### Problem to work on
From the records below, copy every line that contains the word "ExpandDown".

======

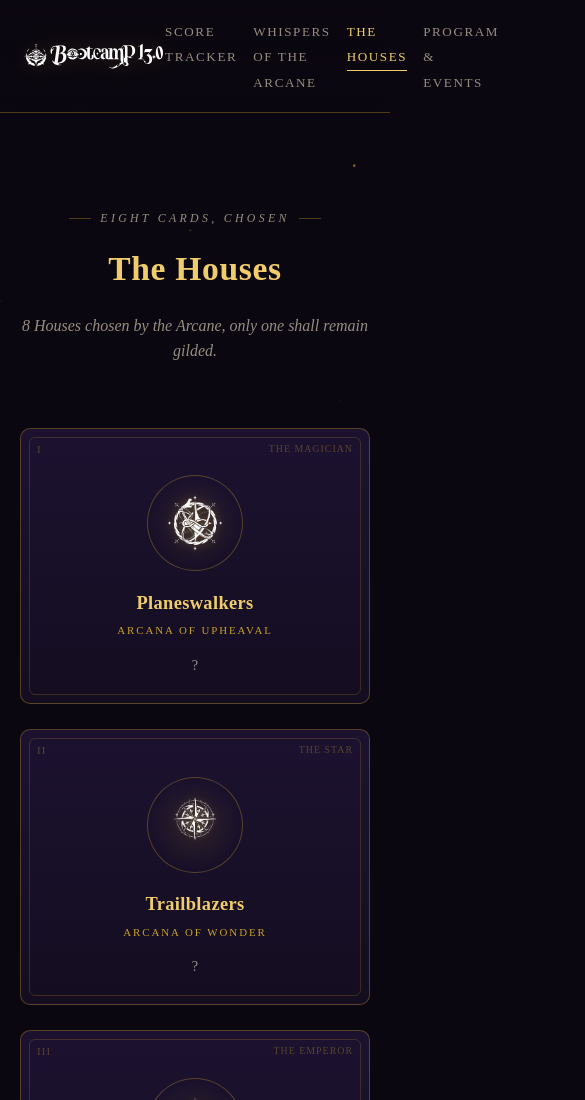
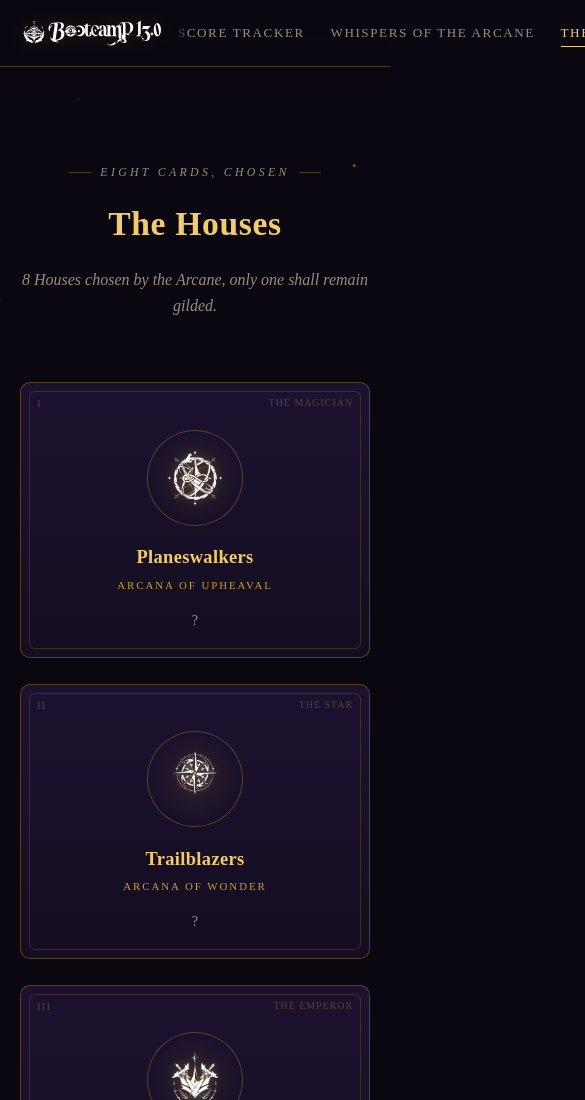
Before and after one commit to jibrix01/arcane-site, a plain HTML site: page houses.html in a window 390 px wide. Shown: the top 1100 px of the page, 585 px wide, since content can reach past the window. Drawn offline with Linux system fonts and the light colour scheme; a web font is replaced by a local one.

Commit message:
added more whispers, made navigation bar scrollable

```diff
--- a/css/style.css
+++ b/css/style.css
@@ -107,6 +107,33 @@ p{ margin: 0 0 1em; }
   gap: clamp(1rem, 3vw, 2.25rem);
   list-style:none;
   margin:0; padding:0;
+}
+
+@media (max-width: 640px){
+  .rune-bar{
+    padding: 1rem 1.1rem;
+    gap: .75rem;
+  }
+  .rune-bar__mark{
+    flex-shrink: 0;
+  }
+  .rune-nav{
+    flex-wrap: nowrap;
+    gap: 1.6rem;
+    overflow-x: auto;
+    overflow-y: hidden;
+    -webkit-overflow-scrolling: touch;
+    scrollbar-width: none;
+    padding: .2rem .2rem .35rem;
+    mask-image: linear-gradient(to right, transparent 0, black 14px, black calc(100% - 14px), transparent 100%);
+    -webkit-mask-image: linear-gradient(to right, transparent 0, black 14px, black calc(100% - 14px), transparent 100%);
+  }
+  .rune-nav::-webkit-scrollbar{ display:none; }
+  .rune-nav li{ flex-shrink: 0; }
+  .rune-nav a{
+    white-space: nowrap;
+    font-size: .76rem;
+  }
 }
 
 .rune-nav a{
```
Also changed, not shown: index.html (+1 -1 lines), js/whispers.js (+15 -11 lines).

======

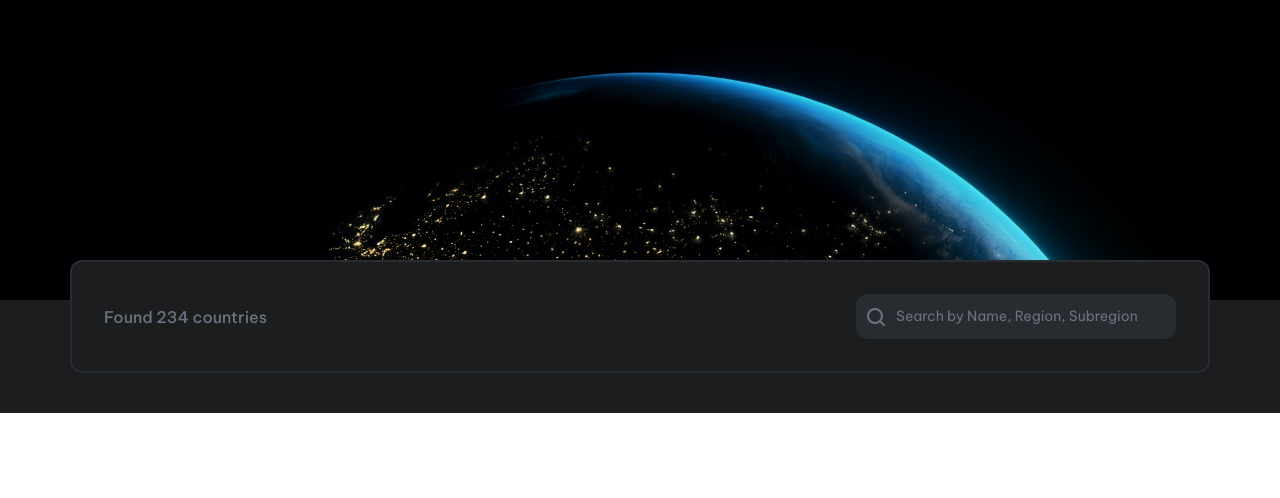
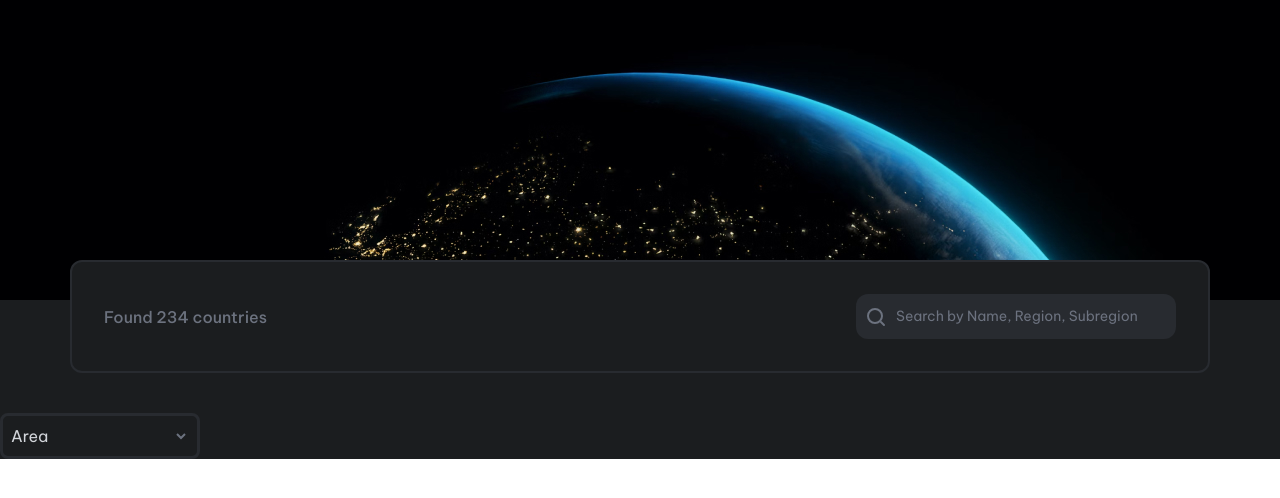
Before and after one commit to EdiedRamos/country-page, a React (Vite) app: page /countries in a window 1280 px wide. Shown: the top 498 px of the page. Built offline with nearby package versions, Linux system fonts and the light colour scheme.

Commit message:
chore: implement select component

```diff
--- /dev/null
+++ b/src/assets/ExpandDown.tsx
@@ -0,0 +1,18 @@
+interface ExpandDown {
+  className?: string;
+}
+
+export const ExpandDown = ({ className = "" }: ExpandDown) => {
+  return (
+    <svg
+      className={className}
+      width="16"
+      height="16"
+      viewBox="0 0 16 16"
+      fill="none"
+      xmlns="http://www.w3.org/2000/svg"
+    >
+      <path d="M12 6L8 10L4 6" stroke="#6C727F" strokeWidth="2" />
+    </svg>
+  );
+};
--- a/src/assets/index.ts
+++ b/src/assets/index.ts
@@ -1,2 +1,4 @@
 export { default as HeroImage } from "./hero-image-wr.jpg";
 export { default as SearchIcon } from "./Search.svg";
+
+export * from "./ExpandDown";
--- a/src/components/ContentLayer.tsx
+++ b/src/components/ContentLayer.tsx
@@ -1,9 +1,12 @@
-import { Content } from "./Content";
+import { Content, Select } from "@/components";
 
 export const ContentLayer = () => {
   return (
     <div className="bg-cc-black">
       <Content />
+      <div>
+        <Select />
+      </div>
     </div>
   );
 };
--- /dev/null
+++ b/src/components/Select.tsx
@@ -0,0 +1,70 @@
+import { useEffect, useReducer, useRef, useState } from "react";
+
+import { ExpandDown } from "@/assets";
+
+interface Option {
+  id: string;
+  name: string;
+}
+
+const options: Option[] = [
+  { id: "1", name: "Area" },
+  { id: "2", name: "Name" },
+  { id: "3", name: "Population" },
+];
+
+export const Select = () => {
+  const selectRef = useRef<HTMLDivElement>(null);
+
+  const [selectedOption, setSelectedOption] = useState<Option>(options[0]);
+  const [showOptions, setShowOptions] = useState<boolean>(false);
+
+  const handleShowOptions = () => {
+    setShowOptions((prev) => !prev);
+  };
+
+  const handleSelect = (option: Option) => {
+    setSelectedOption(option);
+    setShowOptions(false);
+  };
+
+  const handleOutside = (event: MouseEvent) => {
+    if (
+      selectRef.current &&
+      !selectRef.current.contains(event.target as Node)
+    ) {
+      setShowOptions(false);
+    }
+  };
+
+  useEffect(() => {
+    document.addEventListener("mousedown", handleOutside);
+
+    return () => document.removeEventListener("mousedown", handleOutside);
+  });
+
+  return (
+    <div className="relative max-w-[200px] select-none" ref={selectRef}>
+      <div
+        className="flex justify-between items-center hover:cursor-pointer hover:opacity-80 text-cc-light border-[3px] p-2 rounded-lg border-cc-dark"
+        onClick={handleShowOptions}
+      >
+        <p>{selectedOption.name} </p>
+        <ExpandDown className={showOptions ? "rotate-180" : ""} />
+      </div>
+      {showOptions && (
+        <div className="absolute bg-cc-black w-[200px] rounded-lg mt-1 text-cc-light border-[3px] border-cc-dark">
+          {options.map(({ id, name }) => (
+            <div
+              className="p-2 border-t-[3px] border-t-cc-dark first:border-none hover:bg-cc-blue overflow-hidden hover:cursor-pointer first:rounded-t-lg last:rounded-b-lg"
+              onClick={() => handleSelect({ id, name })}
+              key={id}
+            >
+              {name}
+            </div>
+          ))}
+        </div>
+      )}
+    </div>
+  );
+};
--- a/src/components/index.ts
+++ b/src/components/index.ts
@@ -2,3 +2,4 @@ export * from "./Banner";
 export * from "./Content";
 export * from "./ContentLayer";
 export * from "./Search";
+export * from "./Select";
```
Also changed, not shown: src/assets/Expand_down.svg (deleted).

======

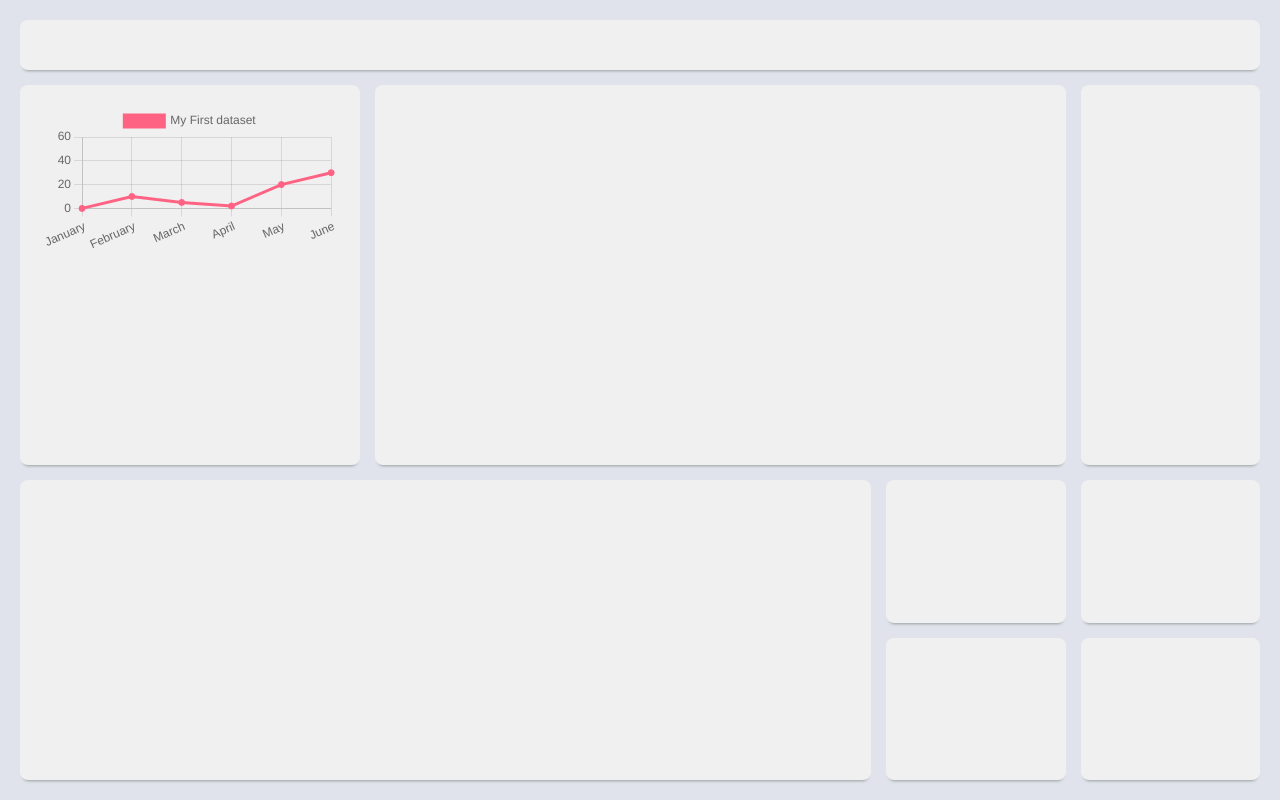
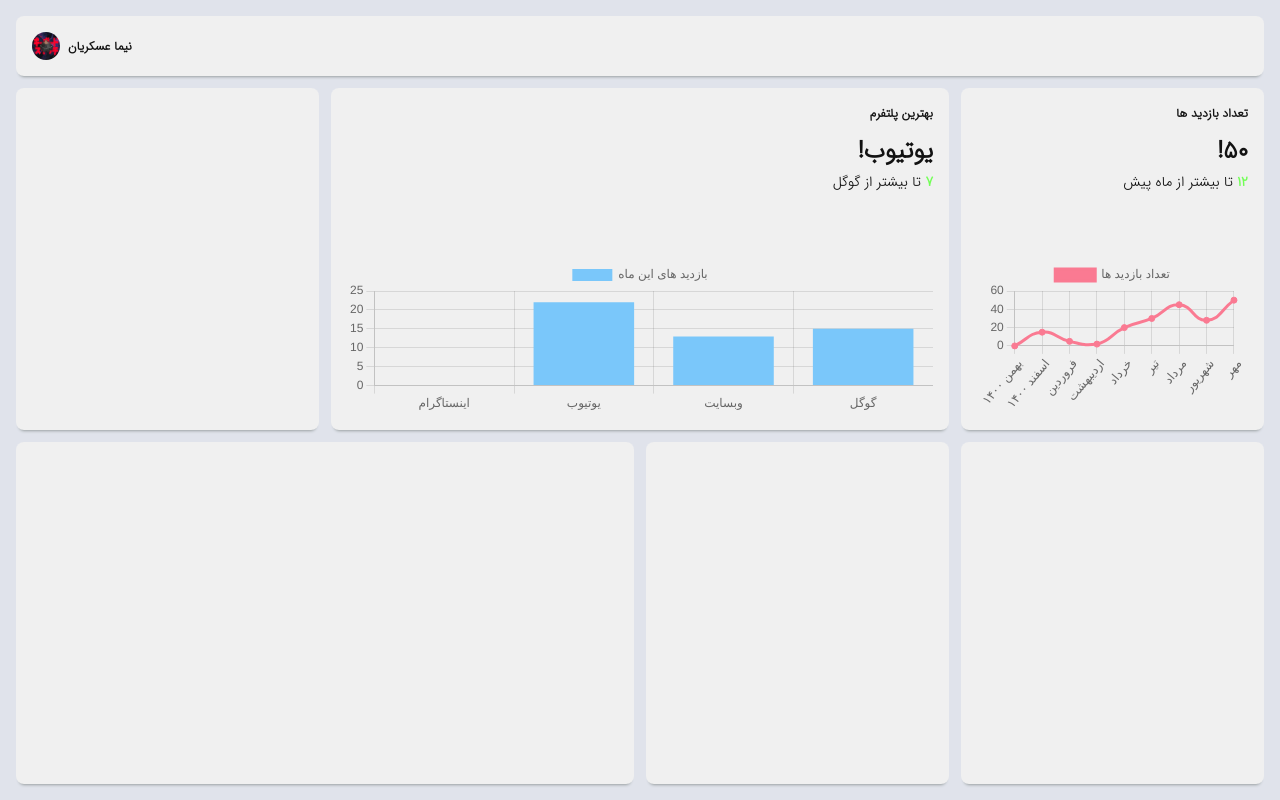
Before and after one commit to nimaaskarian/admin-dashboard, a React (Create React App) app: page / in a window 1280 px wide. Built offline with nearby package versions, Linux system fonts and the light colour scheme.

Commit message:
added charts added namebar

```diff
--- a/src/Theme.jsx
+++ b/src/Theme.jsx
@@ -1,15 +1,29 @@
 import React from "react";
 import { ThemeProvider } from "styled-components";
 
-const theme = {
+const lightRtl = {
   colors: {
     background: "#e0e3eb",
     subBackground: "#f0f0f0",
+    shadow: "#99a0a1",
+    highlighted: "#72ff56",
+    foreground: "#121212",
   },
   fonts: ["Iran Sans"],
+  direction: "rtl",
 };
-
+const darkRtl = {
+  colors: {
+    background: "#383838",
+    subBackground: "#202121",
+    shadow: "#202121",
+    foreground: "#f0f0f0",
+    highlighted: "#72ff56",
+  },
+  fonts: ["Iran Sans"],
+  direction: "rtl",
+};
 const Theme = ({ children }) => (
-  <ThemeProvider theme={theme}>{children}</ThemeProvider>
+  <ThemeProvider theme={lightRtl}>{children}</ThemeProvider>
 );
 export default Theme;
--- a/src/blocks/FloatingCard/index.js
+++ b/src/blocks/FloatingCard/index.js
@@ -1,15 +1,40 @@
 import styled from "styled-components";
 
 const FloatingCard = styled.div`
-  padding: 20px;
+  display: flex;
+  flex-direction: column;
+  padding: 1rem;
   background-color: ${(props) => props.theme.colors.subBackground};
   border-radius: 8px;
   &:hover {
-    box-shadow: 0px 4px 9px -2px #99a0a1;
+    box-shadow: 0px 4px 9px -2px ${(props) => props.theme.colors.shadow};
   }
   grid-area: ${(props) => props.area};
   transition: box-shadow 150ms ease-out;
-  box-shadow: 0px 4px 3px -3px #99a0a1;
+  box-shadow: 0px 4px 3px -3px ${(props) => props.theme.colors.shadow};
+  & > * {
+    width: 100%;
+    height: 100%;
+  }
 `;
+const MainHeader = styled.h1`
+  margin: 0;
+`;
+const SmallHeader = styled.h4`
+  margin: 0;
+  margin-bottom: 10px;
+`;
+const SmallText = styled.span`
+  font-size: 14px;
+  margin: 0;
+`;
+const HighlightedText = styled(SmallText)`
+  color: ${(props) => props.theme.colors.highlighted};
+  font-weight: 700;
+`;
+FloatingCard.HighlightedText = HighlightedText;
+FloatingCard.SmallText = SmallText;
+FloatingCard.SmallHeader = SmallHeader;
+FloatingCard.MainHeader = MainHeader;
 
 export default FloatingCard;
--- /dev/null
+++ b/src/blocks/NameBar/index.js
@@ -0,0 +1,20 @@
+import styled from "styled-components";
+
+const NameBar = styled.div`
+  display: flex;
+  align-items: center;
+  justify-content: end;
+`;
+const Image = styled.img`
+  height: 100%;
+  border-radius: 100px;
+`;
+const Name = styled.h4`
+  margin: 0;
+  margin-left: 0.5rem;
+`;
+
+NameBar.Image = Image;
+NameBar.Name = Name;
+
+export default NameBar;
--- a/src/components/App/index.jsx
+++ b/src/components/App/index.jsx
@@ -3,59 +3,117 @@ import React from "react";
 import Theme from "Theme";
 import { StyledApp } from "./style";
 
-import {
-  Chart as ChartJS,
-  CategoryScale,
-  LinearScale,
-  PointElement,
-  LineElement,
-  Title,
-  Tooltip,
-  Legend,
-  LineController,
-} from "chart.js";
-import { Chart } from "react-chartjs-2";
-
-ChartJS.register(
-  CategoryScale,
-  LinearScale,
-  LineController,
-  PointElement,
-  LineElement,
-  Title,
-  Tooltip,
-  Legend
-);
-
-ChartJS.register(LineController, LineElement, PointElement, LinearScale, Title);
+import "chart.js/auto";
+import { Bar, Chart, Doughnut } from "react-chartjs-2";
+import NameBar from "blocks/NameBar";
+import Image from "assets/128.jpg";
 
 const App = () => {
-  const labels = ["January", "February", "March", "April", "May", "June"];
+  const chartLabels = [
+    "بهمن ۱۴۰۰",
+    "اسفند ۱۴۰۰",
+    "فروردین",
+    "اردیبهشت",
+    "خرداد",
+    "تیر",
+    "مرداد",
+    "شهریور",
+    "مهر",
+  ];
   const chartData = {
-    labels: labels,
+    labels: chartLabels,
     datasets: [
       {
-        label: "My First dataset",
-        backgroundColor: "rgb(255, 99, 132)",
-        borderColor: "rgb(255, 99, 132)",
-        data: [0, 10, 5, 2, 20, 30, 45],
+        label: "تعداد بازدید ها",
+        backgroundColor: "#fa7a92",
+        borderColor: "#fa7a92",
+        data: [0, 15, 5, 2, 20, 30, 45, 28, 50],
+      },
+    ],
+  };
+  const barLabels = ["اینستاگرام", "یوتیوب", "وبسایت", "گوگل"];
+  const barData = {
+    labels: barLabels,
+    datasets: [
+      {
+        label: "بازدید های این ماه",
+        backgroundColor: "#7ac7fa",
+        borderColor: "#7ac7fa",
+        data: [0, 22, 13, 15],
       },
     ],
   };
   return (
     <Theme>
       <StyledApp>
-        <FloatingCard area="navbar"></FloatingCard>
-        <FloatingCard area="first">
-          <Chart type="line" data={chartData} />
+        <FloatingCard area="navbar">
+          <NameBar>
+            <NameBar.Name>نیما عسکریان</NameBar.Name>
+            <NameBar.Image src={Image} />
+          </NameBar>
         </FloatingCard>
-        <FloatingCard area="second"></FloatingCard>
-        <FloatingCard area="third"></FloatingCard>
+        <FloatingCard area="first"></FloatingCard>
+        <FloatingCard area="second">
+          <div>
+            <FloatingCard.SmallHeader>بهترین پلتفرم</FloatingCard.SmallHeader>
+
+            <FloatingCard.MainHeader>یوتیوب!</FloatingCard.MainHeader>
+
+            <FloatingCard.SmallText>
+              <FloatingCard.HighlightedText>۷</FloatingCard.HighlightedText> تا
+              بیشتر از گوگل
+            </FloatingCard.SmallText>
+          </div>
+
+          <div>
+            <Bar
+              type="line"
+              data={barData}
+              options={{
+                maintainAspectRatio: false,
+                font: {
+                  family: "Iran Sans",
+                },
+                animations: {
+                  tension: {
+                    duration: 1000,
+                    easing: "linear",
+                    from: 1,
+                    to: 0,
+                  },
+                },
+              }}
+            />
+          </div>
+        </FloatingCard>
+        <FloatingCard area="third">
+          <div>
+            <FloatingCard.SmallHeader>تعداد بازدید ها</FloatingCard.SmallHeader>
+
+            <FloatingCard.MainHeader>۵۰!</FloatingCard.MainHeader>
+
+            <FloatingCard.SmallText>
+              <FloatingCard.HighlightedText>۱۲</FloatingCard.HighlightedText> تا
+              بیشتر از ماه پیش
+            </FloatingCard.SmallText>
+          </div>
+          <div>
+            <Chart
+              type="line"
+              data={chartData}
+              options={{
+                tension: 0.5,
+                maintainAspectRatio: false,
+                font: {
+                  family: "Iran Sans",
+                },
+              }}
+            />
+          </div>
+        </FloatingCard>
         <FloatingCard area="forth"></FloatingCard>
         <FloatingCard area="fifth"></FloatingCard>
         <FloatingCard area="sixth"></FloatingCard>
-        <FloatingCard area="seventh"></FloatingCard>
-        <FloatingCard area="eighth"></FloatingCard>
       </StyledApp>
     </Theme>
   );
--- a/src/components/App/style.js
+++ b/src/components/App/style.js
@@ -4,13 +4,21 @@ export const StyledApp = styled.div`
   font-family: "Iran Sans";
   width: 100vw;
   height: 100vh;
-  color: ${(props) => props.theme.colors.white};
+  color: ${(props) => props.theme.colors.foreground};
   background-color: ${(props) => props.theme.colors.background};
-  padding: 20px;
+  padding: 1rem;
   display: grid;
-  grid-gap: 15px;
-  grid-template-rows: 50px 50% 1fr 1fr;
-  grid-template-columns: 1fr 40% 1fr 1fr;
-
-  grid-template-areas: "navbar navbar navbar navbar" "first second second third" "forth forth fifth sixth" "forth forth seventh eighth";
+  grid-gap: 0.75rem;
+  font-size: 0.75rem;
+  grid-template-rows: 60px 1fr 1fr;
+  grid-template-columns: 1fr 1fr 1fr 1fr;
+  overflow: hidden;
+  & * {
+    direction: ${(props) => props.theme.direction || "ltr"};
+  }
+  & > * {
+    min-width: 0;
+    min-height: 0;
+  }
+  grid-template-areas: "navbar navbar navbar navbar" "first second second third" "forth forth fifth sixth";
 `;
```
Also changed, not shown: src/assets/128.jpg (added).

======

### Response
+++ b/src/assets/ExpandDown.tsx
+interface ExpandDown {
+export const ExpandDown = ({ className = "" }: ExpandDown) => {
+export * from "./ExpandDown";
+import { ExpandDown } from "@/assets";
+        <ExpandDown className={showOptions ? "rotate-180" : ""} />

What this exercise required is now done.